  8. ^ "The Catonsville Nine File : The Catonsville Nine File : Collection". Retrieved 24 October 2018.
  9. ^ "United States v. Moylan, 417 F.2d 1002 (4th Cir. 1969)". Retrieved 24 October 2018.
  10. ^ a b c Dowty, Morgan. "Incendiary Etchings: Tom Lewis and the Catonsville Nine", Art in Print, Vol. 7 No. 3 (September–October 2017).
  11. ^ Aloi, Daniel (4 April 2006). "Legacy of Activism at Cornell". Cornell Chronicle. Cornell University. Retrieved 19 September 2010.
  12. ^ Stuart Lipton and Joseph Masci (April 16, 1970). "Weekend Activity Schedule Set". Cornell Daily Sun. 86 (120). Retrieved 2010-10-12.
  13. ^ Solowey, Fred (April 20, 1970). "Thousands Hail Berrigan and Peace". Cornell Daily Sun. 86 (122). p. 1. Retrieved 2010-10-12.
  14. ^ "Grand jury indicts two for hiding Dan Berrigan". Cornell Daily Sun. 87 (63). Associated Press. December 18, 1970. p. 3. Retrieved May 8, 2017.
  15. ^ Listen to War No More on SoundCloud.
  16. ^ folkmaster, Author (2015-02-13). "CHIP TAYLOR – The Little Prayers Trilogy (Trainwreck)". Retrieved 2021-07-06.
  17. ^ Mills, Bart (June 9, 1974). "Peck's gamble". Chicago Tribune. p. h64.
  18. ^ David Eberhardt The Play—The Trial of the Catonsville 9 at the writer's personal website
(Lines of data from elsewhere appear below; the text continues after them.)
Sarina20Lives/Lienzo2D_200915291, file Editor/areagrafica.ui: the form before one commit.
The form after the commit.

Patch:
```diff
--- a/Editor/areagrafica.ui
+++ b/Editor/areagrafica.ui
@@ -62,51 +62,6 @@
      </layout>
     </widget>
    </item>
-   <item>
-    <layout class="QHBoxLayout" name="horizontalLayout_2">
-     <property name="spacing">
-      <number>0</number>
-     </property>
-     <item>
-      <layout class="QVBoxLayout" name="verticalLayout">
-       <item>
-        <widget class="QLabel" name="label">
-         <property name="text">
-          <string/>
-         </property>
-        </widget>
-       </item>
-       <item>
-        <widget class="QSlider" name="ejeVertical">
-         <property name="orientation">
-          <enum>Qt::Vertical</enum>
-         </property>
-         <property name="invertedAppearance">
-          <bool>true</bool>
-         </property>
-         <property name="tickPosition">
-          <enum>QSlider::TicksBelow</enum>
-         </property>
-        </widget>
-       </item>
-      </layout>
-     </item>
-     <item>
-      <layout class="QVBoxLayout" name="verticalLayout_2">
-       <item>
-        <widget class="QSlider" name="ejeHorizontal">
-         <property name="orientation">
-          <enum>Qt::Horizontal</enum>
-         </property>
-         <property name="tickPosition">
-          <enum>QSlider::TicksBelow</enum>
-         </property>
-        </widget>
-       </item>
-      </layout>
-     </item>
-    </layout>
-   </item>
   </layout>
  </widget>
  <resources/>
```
Further reading[edit]

  • Berrigan, Daniel. The Trial of the Catonsville Nine. Boston: Beacon Press, 1970.
  • Harrison, Dorothy Lilja (2010). Peace, Be Still. ISBN 978-1-4515-3745-1
  • Peters, Shawn Francis. The Catonsville Nine: A Story of Faith and Resistance in the Vietnam Era. New York: Oxford University Press, 2012.
  • Polner, Murray -Disarmed and Dangerous
  • Lynd, Straughton; & Lynd, Alice (Eds.) (1995). Nonviolence in America: A Documentary History. Maryknoll, New York: Orbis Books.
  • Zinn, Howard – A People's History of the United States
  • Mische, George (May 10–23, 2013). "'The Catonsville Nine' -- Righting distortion". National Catholic Reporter. Retrieved 8 November 2013.

External links[edit]